Snoozing And Losing: A Blockbuster Failure
I’d be lying if I said that I haven’t taken some delight in watching the complete and utter collapse of Blockbuster.
You see, back when I was a child, our community had a couple of thriving local video stores that were the source of pretty much endless enjoyment for me. Then Blockbuster came along. By then, the company was already a mega-chain of blue and gold awnings that decorated much of the country. They had inventory that simply could not be matched. Unsurprisingly, they crushed the local video stores.
This happened all over the country for years. Goliath didn’t just beat David, he obliterated him simply by showing up — and then danced on his grave while entertaining his children.
You’d think the sheer momentum of such a behemoth would make them unbeatable. And yet, here we are. Earlier today came word that Dish Network was buying Blockbuster’s assets out of bankruptcy court for around $230 million — in cash. This is the same company that Viacom once paid $8.4 billion for (and later spun them off in their own multi-billion dollar IPO). The fall from grace is almost unbelievable.
But it’s actually not if you’ve been following Blockbuster over the past several years. And their tale could end up being a great cautionary one for today’s current crop of giants. And more importantly, it might serve as a point of inspiration for startups going up against a seemingly unbeatable giant.
Microsoft, Google, Apple, etc. All of these guys may seem unbeatable. If they’re investing resources into a space, you might as well not even try, right? But that’s exactly what Reed Hastings did in 1998 when he started Netflix. He was simply a disgruntled Blockbuster customers who was sick of the ridiculous late fees and thought he could do better with a new approach to movie rentals.
Blockbuster undoubtedly laughed at Netflix at the time. In fact, two years later, Blockbuster could have bought Netflix for just $50 million — quite literally pocket change for a company that had held a $5 billion IPO the year prior. Blockbuster refused all such offers, as Fast Company’s excellent rundown of the best Blockbuster gaffes reminds us.
Instead, Blockbuster put a huge investment into Enron (their broadband services subsidiary). You can’t make this stuff up.
It wasn’t until 2004 — six years after Netflix launched — that Blockbuster realized it needed to enter the online DVD rental-by-mail space. By then, Netflix was already turning a profit and Redbox had just launched. Blockbuster was already dead — they just didn’t realize it yet.

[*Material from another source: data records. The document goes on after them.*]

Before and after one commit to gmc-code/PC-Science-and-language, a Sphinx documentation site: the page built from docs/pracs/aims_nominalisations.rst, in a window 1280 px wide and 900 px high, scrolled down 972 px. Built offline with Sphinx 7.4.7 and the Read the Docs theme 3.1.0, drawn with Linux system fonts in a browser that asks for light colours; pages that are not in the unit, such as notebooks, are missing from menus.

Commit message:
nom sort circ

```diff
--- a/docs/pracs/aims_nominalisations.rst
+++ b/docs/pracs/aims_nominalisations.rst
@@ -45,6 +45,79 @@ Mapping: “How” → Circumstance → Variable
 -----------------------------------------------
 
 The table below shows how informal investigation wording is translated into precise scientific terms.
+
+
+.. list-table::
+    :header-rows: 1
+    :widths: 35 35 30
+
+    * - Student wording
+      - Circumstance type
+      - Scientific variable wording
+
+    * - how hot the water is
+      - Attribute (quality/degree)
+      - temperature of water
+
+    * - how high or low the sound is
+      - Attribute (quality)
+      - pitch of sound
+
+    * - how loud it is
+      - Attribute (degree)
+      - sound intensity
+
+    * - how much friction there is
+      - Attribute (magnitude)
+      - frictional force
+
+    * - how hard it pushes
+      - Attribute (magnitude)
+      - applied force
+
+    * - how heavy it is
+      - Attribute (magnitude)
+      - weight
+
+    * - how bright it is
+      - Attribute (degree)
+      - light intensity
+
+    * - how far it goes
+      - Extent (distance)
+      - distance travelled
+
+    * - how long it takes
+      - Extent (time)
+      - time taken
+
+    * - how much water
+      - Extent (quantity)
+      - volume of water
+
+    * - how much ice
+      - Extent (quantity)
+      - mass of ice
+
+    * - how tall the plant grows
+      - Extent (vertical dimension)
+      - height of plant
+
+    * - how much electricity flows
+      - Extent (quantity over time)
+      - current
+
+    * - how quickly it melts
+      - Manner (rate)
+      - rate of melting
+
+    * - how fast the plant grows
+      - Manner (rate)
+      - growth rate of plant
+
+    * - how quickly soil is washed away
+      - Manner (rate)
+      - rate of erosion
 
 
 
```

It’s such a great example of a company resting on its laurels and getting blindsided. But it’s hardly even fair to call it a “blindsiding”. Blockbuster probably could have done dozens of things to counter the rise of Netflix in that initial six year space. They were either simply too arrogant, too slow, too stupid, or all of the above to make a move.
That’s why it’s impressive that Google is making such big changes to the company right now, when they’re arguably at the peak of their power. Their not resting on their laurels. Hundreds of challengers are gunning for them in a number of areas, and the co-founders apparently saw the company slipping a bit — as did some of the rest of us — and decided to proactively make some bold moves, all of which we haven’t likely seen yet.
That’s pretty much the opposite of Blockbuster towards the end of their run. You had a CEO defiantly declaring that Netflix was no real threat. The best quote: ”I’ve been frankly confused by this fascination that everybody has with Netflix …Netflix doesn’t really have or do anything that we can’t or don’t already do ourselves.”
This was a guy, Jim Keyes, who had just attempted to take over Circuit City, thinking that would solve Blockbuster’s problems — more retail stores. A few months later, Circuit City went belly up. The fact that Blockbuster didn’t end up buying them probably saved them from the same fate for the remaining two years of life.
Later, Blockbuster’s head of digital strategy had another money quote in a sit-down with Fast Company. “We’re strategically better positioned than almost anybody out there. Never in my wildest dreams would I have aimed this high,” he said indicating that they could still beat Netflix.
The famed former Iraqi Information Minister couldn’t say this stuff with a straight face.
So if you’re out there working on a startup in a space owned by a giant, just remember that nothing lasts forever. Even the biggest companies eventually grow complacent and get taken down. There are angles and new ideas all over the place that they simply cannot (or will not) see around their egos and wads of cash.
They will snooze and they will lose. Every night used to be a great night to make it a Blockbuster night.